What you are asked to do – From the entries below, count the lines holding the word "hollande" and give nothing but the number.

Supplied data –
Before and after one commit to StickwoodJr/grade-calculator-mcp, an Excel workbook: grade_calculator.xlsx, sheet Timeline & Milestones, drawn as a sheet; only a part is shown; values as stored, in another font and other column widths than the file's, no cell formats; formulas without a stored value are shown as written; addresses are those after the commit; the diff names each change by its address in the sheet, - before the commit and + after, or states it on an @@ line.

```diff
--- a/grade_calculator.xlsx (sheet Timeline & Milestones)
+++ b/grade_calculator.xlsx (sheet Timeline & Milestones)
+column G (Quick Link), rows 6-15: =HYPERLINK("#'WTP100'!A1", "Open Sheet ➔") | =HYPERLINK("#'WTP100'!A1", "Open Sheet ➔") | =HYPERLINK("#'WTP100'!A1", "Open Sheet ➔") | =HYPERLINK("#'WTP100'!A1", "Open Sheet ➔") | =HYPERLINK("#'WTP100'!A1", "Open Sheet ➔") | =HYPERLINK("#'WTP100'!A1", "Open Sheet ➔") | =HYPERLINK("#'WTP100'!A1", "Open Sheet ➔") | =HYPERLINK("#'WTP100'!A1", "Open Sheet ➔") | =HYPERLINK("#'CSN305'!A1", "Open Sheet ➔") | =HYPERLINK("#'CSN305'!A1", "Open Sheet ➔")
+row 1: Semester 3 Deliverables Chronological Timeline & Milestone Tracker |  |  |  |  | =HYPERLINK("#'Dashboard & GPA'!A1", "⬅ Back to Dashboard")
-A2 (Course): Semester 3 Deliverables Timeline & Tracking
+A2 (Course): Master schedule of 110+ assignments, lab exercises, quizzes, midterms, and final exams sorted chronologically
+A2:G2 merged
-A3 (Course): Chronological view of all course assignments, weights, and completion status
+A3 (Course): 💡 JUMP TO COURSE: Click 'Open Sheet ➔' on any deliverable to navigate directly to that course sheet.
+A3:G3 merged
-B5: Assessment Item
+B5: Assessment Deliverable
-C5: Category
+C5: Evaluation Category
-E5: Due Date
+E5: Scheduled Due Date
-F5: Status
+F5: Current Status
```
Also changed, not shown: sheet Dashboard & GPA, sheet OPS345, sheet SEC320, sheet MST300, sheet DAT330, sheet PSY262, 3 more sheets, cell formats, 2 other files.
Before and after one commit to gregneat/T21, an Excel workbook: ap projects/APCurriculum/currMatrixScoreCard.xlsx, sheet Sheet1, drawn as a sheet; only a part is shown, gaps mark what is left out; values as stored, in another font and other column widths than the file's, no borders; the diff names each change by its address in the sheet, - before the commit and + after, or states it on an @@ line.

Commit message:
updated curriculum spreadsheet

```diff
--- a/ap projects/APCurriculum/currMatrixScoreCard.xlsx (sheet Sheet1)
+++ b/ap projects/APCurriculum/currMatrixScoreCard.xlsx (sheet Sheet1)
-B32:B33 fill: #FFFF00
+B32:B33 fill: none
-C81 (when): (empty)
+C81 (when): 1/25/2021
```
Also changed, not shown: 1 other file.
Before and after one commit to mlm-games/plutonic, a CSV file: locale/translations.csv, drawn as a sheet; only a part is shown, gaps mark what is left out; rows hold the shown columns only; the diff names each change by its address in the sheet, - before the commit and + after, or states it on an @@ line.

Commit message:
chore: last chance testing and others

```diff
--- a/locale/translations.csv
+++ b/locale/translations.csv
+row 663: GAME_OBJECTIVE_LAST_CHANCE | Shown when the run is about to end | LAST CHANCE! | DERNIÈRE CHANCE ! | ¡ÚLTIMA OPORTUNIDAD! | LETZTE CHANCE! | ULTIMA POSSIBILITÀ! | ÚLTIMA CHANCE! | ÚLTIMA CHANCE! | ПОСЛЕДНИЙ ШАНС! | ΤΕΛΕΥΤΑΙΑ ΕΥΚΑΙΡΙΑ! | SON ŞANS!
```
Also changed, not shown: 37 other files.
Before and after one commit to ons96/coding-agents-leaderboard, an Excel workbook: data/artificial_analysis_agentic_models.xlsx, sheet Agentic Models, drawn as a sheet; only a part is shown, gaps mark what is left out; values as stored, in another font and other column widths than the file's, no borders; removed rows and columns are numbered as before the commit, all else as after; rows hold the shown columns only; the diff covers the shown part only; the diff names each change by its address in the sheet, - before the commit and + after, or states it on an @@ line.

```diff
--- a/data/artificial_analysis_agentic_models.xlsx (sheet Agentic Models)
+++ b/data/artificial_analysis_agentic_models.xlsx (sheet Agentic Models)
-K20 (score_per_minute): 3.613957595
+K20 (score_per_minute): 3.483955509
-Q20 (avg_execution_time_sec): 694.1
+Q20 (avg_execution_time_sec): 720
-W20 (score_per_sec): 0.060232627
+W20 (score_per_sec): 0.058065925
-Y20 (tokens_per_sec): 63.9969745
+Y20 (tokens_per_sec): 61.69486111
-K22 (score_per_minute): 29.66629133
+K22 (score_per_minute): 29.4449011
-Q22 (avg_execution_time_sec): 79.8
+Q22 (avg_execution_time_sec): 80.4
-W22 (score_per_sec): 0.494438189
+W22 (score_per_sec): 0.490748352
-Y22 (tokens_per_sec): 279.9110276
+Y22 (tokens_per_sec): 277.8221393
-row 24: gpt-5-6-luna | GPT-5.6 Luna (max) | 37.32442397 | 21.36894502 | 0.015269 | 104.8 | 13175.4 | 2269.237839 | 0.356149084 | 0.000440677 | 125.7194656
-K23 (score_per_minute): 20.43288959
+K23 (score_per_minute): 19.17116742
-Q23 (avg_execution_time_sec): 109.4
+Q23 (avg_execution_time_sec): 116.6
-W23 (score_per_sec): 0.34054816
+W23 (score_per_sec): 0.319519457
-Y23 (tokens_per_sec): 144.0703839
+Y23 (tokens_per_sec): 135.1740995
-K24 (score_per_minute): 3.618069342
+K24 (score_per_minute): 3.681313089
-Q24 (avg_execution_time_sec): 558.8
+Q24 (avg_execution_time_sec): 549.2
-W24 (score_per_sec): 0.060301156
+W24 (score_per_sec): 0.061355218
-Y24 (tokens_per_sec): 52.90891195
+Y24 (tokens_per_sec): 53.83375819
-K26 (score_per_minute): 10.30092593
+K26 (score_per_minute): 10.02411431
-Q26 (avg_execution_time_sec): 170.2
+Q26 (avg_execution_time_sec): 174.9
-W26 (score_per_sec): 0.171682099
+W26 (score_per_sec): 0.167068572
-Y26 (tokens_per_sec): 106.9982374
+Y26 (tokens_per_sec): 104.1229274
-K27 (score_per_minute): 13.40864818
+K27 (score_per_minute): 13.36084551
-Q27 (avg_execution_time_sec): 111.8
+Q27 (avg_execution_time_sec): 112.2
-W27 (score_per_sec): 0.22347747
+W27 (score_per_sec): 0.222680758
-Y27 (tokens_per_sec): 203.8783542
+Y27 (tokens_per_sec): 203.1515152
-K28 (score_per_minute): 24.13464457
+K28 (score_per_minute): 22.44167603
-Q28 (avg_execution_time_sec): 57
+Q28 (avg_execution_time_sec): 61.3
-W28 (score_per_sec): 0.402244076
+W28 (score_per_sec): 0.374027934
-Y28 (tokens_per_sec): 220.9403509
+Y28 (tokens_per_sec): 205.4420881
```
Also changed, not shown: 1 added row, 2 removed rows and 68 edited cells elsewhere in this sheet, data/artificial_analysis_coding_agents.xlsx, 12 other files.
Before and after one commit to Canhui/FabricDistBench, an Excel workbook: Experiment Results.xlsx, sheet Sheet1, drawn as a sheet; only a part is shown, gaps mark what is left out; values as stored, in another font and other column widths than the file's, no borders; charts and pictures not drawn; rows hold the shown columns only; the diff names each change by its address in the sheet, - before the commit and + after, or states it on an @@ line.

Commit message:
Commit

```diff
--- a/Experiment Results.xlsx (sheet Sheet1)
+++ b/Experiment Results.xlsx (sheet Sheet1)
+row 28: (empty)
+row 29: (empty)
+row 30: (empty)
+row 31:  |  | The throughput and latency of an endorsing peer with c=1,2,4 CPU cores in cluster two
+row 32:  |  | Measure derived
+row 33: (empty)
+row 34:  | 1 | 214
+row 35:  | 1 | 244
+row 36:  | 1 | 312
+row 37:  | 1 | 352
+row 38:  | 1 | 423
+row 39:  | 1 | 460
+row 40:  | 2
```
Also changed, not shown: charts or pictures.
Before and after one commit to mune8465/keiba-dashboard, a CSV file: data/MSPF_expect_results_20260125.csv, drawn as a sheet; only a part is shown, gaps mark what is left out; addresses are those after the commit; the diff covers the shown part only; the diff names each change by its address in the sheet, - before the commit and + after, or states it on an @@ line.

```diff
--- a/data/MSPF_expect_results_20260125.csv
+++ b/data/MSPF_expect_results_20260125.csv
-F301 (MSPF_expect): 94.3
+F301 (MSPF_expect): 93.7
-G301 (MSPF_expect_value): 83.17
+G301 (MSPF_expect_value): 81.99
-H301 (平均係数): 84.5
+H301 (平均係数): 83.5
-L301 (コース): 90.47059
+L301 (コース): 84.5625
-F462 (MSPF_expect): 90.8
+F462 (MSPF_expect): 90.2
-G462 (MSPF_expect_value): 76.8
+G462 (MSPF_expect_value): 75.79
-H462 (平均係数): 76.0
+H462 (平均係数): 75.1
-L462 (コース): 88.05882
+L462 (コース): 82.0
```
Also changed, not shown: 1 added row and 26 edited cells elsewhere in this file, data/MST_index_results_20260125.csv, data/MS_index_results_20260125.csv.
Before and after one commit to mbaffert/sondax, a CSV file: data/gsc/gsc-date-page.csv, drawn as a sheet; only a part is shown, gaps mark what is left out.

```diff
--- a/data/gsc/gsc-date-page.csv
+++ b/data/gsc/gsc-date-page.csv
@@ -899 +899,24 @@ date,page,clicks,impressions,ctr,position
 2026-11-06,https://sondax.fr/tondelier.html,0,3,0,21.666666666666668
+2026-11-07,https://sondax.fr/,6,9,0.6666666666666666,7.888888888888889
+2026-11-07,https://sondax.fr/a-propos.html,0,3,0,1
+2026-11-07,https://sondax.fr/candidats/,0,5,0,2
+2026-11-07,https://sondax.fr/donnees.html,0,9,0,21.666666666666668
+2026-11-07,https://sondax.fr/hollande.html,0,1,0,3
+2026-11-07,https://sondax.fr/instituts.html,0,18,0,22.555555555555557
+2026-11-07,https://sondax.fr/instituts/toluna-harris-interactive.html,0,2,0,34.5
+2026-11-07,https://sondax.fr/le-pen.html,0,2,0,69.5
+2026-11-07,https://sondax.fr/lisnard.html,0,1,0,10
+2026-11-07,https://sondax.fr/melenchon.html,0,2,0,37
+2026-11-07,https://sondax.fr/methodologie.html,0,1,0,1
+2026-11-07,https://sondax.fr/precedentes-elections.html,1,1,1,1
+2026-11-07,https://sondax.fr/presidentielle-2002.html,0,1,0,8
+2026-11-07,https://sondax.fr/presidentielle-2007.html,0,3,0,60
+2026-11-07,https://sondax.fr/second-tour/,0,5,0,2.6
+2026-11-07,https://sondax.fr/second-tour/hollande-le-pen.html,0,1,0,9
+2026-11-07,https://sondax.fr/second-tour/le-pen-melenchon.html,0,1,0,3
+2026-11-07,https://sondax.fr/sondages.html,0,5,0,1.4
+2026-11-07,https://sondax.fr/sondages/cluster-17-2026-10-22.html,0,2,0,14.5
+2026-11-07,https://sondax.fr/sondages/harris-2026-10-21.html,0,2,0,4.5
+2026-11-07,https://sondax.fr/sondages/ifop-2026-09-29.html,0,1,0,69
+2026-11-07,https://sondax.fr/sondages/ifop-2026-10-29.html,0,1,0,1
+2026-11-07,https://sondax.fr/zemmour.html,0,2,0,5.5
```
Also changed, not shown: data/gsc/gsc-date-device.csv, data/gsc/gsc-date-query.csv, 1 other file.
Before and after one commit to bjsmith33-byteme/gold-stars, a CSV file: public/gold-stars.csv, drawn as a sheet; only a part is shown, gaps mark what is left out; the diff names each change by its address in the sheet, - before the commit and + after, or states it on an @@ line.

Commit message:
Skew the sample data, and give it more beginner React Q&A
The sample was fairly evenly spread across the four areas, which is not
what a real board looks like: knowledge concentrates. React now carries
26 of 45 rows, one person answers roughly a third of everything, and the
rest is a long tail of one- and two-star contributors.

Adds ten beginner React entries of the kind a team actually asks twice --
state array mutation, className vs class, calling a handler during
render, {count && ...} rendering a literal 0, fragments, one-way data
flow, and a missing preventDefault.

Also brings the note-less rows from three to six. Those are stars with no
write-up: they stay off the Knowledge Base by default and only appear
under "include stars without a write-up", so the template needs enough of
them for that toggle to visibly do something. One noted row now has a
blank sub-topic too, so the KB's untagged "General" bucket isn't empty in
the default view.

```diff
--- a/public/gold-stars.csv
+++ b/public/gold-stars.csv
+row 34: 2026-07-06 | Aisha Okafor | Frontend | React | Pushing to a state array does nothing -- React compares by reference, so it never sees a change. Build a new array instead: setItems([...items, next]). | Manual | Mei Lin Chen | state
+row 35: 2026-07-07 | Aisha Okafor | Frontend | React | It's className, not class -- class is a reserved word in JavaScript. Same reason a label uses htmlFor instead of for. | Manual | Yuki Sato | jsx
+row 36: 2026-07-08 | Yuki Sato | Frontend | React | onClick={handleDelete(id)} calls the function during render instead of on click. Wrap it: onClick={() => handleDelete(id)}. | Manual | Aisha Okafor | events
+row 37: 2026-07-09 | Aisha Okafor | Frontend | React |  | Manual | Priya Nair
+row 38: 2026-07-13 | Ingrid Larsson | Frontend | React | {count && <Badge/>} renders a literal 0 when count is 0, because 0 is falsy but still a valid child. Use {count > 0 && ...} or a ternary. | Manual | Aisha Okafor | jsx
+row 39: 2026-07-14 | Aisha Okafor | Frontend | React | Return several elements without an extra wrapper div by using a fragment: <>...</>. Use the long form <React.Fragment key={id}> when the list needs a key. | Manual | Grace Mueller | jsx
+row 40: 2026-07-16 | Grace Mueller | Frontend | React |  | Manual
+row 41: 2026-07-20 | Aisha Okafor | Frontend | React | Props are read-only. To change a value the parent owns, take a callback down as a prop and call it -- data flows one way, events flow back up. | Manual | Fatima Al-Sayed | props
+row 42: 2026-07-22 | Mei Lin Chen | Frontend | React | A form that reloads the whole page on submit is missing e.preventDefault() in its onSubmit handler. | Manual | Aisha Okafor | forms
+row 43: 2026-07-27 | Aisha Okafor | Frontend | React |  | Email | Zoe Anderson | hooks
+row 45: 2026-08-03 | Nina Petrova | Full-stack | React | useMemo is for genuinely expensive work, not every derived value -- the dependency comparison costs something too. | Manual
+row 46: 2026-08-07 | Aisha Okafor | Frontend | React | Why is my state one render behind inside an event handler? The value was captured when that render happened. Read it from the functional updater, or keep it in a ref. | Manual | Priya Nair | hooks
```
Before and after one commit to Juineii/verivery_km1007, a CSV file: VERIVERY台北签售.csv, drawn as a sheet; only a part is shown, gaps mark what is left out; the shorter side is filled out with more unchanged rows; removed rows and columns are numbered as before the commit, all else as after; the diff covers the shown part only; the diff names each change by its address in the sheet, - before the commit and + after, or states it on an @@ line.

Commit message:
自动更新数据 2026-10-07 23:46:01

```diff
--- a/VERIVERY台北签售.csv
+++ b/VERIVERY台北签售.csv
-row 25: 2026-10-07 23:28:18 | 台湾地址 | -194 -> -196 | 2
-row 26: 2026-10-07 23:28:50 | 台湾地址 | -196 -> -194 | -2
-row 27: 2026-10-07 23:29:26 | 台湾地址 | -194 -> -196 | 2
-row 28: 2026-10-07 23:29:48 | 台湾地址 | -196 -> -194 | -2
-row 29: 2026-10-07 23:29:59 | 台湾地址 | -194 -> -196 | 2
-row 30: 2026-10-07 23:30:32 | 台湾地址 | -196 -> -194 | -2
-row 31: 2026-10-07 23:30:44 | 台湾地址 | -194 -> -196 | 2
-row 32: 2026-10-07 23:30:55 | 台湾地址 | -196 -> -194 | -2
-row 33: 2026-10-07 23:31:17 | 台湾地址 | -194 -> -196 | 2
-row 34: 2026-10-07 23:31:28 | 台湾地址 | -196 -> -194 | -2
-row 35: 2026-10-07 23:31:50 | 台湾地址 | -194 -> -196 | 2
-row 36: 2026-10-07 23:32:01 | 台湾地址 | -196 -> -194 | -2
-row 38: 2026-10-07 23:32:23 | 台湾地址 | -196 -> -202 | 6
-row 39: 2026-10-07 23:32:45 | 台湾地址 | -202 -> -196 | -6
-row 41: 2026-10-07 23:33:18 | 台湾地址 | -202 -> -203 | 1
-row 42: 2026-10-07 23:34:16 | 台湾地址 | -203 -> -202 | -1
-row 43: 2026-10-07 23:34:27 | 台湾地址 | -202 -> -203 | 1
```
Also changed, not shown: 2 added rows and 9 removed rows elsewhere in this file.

Completed exercise – 2